Information supplied:
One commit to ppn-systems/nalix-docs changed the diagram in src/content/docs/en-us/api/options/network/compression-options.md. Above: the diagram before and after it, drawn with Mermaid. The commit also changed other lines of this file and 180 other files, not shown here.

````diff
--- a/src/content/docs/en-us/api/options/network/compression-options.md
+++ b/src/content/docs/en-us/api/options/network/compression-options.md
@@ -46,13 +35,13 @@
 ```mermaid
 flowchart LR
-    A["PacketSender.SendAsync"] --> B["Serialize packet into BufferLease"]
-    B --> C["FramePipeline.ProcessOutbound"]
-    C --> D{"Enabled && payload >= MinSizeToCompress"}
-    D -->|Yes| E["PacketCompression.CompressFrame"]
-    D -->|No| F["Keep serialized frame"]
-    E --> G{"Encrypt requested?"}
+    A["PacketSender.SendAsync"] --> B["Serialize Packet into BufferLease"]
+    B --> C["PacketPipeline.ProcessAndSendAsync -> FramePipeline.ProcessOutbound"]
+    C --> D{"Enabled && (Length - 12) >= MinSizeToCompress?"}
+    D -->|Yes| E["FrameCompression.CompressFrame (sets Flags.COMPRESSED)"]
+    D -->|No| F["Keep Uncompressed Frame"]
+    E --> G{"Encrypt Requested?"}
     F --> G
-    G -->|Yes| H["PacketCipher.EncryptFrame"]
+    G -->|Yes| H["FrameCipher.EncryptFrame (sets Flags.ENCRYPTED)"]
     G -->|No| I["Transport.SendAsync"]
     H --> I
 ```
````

Exercise aim: Reproduce the lines above. Leave each one as it is.

Completed task:
One commit to ppn-systems/nalix-docs changed the diagram in src/content/docs/en-us/api/options/network/compression-options.md. Above: the diagram before and after it, drawn with Mermaid. The commit also changed other lines of this file and 180 other files, not shown here.

````diff
--- a/src/content/docs/en-us/api/options/network/compression-options.md
+++ b/src/content/docs/en-us/api/options/network/compression-options.md
@@ -46,13 +35,13 @@
 ```mermaid
 flowchart LR
-    A["PacketSender.SendAsync"] --> B["Serialize packet into BufferLease"]
-    B --> C["FramePipeline.ProcessOutbound"]
-    C --> D{"Enabled && payload >= MinSizeToCompress"}
-    D -->|Yes| E["PacketCompression.CompressFrame"]
-    D -->|No| F["Keep serialized frame"]
-    E --> G{"Encrypt requested?"}
+    A["PacketSender.SendAsync"] --> B["Serialize Packet into BufferLease"]
+    B --> C["PacketPipeline.ProcessAndSendAsync -> FramePipeline.ProcessOutbound"]
+    C --> D{"Enabled && (Length - 12) >= MinSizeToCompress?"}
+    D -->|Yes| E["FrameCompression.CompressFrame (sets Flags.COMPRESSED)"]
+    D -->|No| F["Keep Uncompressed Frame"]
+    E --> G{"Encrypt Requested?"}
     F --> G
-    G -->|Yes| H["PacketCipher.EncryptFrame"]
+    G -->|Yes| H["FrameCipher.EncryptFrame (sets Flags.ENCRYPTED)"]
     G -->|No| I["Transport.SendAsync"]
     H --> I
 ```
````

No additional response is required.